Frank Gehry, Frank Lloyd Wright, FMA 4th grade: A Club Spotlight on the next generation of Architects April 15, 2010Posted by jburnstein in Clubs, Mentor volunteers, Volunteering.
Ask anyone. Spring in the Metro Boston area means one thing: construction season. This is no less true in Laura Blecha, Frances Hill and Rachelle Blinoff-Mudd’s 4th grade ‘Rescue by Design’ club at the Fletcher Maynard Academy. These mentors and their girls have been prolific in their creation: bridges, towers, platforms, pyramids, arches, domes, cars, and more. They’ve used just as many different kinds of materials: gum drops, cups, toothpicks, straws, rubber bands, CDs, rolled up newspaper, sugar cubes, modeling clay, balloons… just about everything you can find in the FMA supply closets.

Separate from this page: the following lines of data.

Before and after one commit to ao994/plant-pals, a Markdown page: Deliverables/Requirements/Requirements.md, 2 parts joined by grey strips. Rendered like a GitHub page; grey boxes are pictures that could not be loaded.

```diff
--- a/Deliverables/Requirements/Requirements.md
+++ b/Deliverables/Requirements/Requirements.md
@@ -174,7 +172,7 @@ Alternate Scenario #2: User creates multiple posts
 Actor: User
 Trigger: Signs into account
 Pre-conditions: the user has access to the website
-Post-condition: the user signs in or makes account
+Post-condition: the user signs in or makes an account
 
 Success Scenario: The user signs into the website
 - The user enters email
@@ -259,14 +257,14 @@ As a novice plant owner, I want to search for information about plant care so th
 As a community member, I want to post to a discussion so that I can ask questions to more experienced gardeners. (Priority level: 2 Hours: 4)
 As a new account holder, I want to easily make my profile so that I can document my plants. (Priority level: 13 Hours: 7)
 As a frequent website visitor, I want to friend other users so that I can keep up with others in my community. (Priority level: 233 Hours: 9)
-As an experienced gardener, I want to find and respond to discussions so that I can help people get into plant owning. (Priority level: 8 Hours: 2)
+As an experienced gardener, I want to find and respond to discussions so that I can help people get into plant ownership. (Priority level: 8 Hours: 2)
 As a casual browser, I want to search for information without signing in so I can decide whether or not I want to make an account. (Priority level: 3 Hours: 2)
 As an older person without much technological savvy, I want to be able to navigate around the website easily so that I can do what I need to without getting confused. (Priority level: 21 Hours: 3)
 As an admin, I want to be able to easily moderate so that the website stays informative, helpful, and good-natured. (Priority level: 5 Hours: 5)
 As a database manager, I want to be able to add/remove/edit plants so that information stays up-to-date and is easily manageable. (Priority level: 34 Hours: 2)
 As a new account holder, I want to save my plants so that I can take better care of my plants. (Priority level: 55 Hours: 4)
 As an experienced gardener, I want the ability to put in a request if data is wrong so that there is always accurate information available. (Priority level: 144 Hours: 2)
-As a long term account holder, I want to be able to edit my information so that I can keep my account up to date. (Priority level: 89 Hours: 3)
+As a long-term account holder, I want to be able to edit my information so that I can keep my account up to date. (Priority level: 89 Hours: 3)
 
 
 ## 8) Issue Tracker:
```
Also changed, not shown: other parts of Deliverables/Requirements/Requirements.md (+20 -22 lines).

These mentors are special. Every Wednesday they bring with them an arsenal of tools that help them build a successful club. Beyond the materials (which they’ve mostly handled themselves since going off curriculum a few weeks ago), these mentors bring energy, patience, innovation, enthusiasm and ingenuity. They are flexible when things don’t work out as planned (apparently it takes a long time to roll up sixty-five sheets of newspaper) and amendable to using the unexpected to their advantage (“Scientifically speaking, why does dried out clay make for a bad building material?”). In this club spotlight, I am going to feature two of their most innovative and inspired sessions. It was tough, because there have been many, but the geodesic dome and sugar-cube arches won out.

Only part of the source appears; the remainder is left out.